Items from a data source
*** Begin section ***

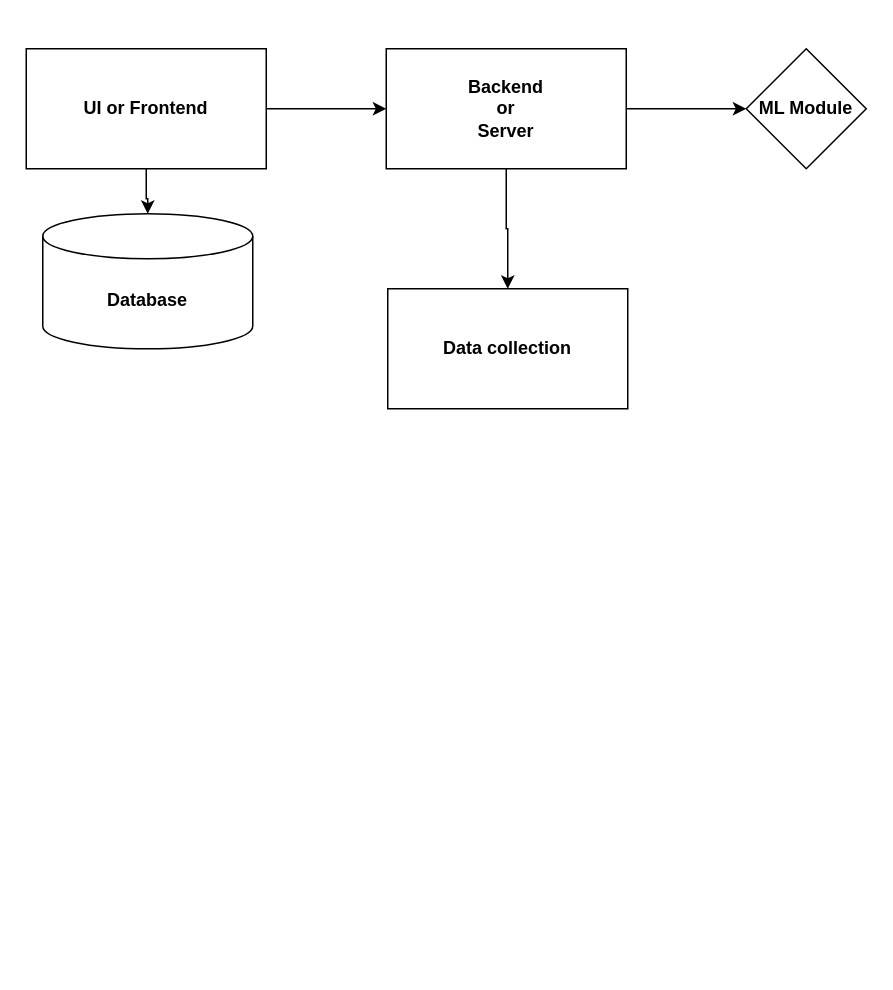
The draw.io diagram Untitled Diagram.drawio in adeshkumarpandey/2, before the edit. Source tidied: cells renumbered, new cells numbered last; positions are measured from the earlier drawing's top-left corner, leaving out a move shared by most shapes. Both pictures are drawn from the tidied source at 150%, with x=0, y=0 at pixel (26, 48). Pictures stored in the file or linked from it are replaced by grey dashed boxes.
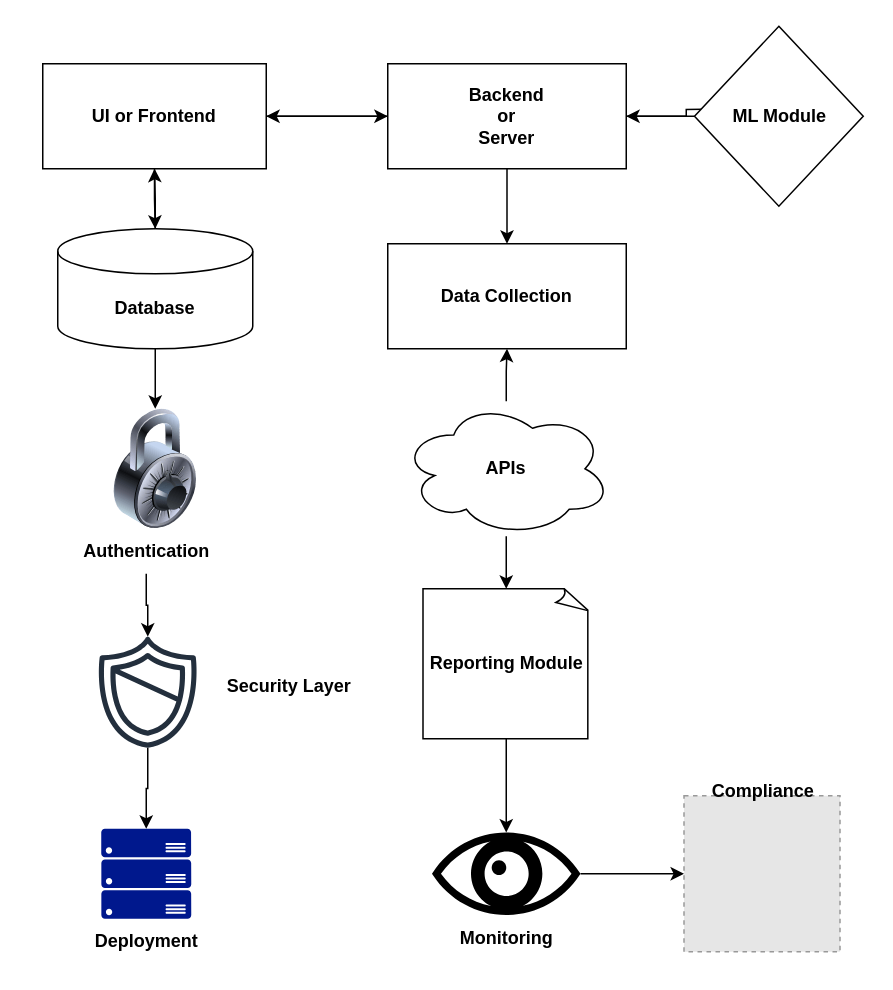
The same diagram, later.

Diff of the diagram source:
```diff
@@
     <mxCell id="4" value="&lt;b&gt;UI or Frontend&lt;/b&gt;" style="rounded=0;whiteSpace=wrap;html=1;" parent="1" vertex="1">
-      <mxGeometry width="160" height="80" as="geometry" />
+      <mxGeometry x="11" y="10" width="149" height="70" as="geometry" />
     </mxCell>
@@
+    <mxCell id="11" style="edgeStyle=orthogonalEdgeStyle;rounded=0;jettySize=auto;html=1;entryX=1;entryY=0.5;entryDx=0;entryDy=0;" parent="1" edge="1" source="7" target="4">
+      <mxGeometry relative="1" as="geometry" />
+    </mxCell>
     <mxCell id="7" value="&lt;b&gt;Backend&lt;br&gt;or&lt;br&gt;Server&lt;/b&gt;" style="rounded=0;whiteSpace=wrap;html=1;" parent="1" vertex="1">
-      <mxGeometry x="240" width="160" height="80" as="geometry" />
+      <mxGeometry x="241" y="10" width="159" height="70" as="geometry" />
     </mxCell>
+    <mxCell id="12" style="edgeStyle=orthogonalEdgeStyle;rounded=0;jettySize=auto;html=1;" parent="1" edge="1" source="8" target="7">
+      <mxGeometry relative="1" as="geometry" />
+    </mxCell>
     <mxCell id="8" value="&lt;b&gt;ML Module&lt;/b&gt;" style="rhombus;whiteSpace=wrap;html=1;" parent="1" vertex="1">
-      <mxGeometry x="480" width="80" height="80" as="geometry" />
+      <mxGeometry x="445.5" y="-15" width="112.5" height="120" as="geometry" />
     </mxCell>
+    <mxCell id="13" style="edgeStyle=orthogonalEdgeStyle;rounded=0;jettySize=auto;html=1;" parent="1" edge="1" source="9" target="18">
+      <mxGeometry relative="1" as="geometry" />
+    </mxCell>
+    <mxCell id="14" style="edgeStyle=orthogonalEdgeStyle;rounded=0;jettySize=auto;html=1;" parent="1" edge="1" source="9" target="4">
+      <mxGeometry relative="1" as="geometry" />
+    </mxCell>
     <mxCell id="9" value="&lt;b&gt;Database&lt;/b&gt;" style="shape=cylinder3;whiteSpace=wrap;html=1;boundedLbl=1;backgroundOutline=1;size=15;" parent="1" vertex="1">
-      <mxGeometry x="11" y="110" width="140" height="90" as="geometry" />
+      <mxGeometry x="21" y="120" width="130" height="80" as="geometry" />
     </mxCell>
-    <mxCell id="10" value="&lt;b&gt;Data collection&lt;/b&gt;" style="whiteSpace=wrap;html=1;rounded=0;" parent="1" vertex="1">
-      <mxGeometry x="241" y="160" width="160" height="80" as="geometry" />
+    <mxCell id="10" value="&lt;b&gt;Data Collection&lt;/b&gt;" style="whiteSpace=wrap;html=1;rounded=0;" parent="1" vertex="1">
+      <mxGeometry x="241" y="130" width="159" height="70" as="geometry" />
     </mxCell>
+    <mxCell id="15" style="edgeStyle=orthogonalEdgeStyle;rounded=0;jettySize=auto;html=1;" parent="1" edge="1" source="17" target="25">
+      <mxGeometry relative="1" as="geometry" />
+    </mxCell>
+    <mxCell id="16" style="edgeStyle=orthogonalEdgeStyle;rounded=0;jettySize=auto;html=1;entryX=0.5;entryY=1;entryDx=0;entryDy=0;" parent="1" edge="1" source="17" target="10">
+      <mxGeometry relative="1" as="geometry" />
+    </mxCell>
+    <mxCell id="17" value="&lt;b&gt;APIs&lt;/b&gt;" style="ellipse;shape=cloud;whiteSpace=wrap;html=1;" parent="1" vertex="1">
+      <mxGeometry x="250" y="235" width="140" height="90" as="geometry" />
+    </mxCell>
+    <mxCell id="18" style="image;html=1;image=img/lib/clip_art/general/Lock_128x128.png;" parent="1" vertex="1">
+      <mxGeometry x="46" y="240" width="80" height="80" as="geometry" />
+    </mxCell>
+    <mxCell id="19" style="edgeStyle=orthogonalEdgeStyle;rounded=0;jettySize=auto;html=1;" parent="1" edge="1" source="20" target="22">
+      <mxGeometry relative="1" as="geometry" />
+    </mxCell>
+    <mxCell id="20" value="&lt;b&gt;Authentication&lt;/b&gt;" style="text;html=1;align=center;verticalAlign=middle;points=[];strokeColor=none;fillColor=none;" parent="1" vertex="1">
+      <mxGeometry x="25" y="320" width="110" height="30" as="geometry" />
+    </mxCell>
+    <mxCell id="21" style="edgeStyle=orthogonalEdgeStyle;rounded=0;jettySize=auto;html=1;" parent="1" edge="1" source="22" target="29">
+      <mxGeometry relative="1" as="geometry" />
+    </mxCell>
+    <mxCell id="22" style="sketch=0;outlineConnect=0;fontColor=#232F3E;gradientColor=none;fillColor=#232F3D;strokeColor=none;dashed=0;verticalLabelPosition=bottom;verticalAlign=top;align=center;html=1;fontSize=12;fontStyle=0;shape=mxgraph.aws4.shield2;" parent="1" vertex="1">
+      <mxGeometry x="42" y="390" width="78" height="78" as="geometry" />
+    </mxCell>
+    <mxCell id="23" value="&lt;b&gt;Security Layer&lt;/b&gt;" style="text;html=1;align=center;verticalAlign=middle;strokeColor=none;fillColor=none;" parent="1" vertex="1">
+      <mxGeometry x="120" y="410" width="110" height="30" as="geometry" />
+    </mxCell>
+    <mxCell id="24" style="edgeStyle=orthogonalEdgeStyle;rounded=0;jettySize=auto;html=1;" parent="1" edge="1" source="25" target="27">
+      <mxGeometry relative="1" as="geometry" />
+    </mxCell>
+    <mxCell id="25" value="&lt;b&gt;Reporting Module&lt;/b&gt;" style="whiteSpace=wrap;html=1;shape=mxgraph.basic.document;" parent="1" vertex="1">
+      <mxGeometry x="264.5" y="360" width="111" height="100" as="geometry" />
+    </mxCell>
+    <mxCell id="26" style="edgeStyle=orthogonalEdgeStyle;rounded=0;jettySize=auto;html=1;entryX=0;entryY=0.5;entryDx=0;entryDy=0;" parent="1" edge="1" source="27" target="31">
+      <mxGeometry relative="1" as="geometry" />
+    </mxCell>
+    <mxCell id="27" style="shape=mxgraph.signs.healthcare.eye;html=1;fillColor=#000000;strokeColor=none;verticalLabelPosition=bottom;verticalAlign=top;align=center;" parent="1" vertex="1">
+      <mxGeometry x="270.5" y="522.5" width="99" height="55" as="geometry" />
+    </mxCell>
+    <mxCell id="28" value="&lt;b&gt;Monitoring&lt;/b&gt;" style="text;html=1;align=center;verticalAlign=middle;strokeColor=none;fillColor=none;" parent="1" vertex="1">
+      <mxGeometry x="275" y="577.5" width="90" height="30" as="geometry" />
+    </mxCell>
+    <mxCell id="29" style="sketch=0;shadow=0;dashed=0;html=1;strokeColor=none;labelPosition=center;verticalLabelPosition=bottom;verticalAlign=top;align=center;fillColor=#00188D;shape=mxgraph.azure.server_rack;" parent="1" vertex="1">
+      <mxGeometry x="50" y="520" width="60" height="60" as="geometry" />
+    </mxCell>
+    <mxCell id="30" value="&lt;b&gt;Deployment&lt;/b&gt;" style="text;html=1;align=center;verticalAlign=middle;strokeColor=none;fillColor=none;" parent="1" vertex="1">
+      <mxGeometry x="35" y="580" width="90" height="30" as="geometry" />
+    </mxCell>
+    <mxCell id="31" style="fillColor=#E6E6E6;strokeColor=#999999;dashed=1;html=1;verticalAlign=top;verticalLabelPosition=bottom;labelBackgroundColor=#ffffff;" parent="1" vertex="1">
+      <mxGeometry x="438.5" y="498" width="104" height="104" as="geometry" />
+    </mxCell>
+    <mxCell id="32" value="&lt;b&gt;Compliance&lt;/b&gt;" style="text;html=1;align=center;verticalAlign=middle;strokeColor=none;fillColor=none;" parent="1" vertex="1">
+      <mxGeometry x="445.5" y="480" width="90" height="30" as="geometry" />
+    </mxCell>
```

*** End section ***

Scan the data for lines with the word "entryX". Report only how many there are.

3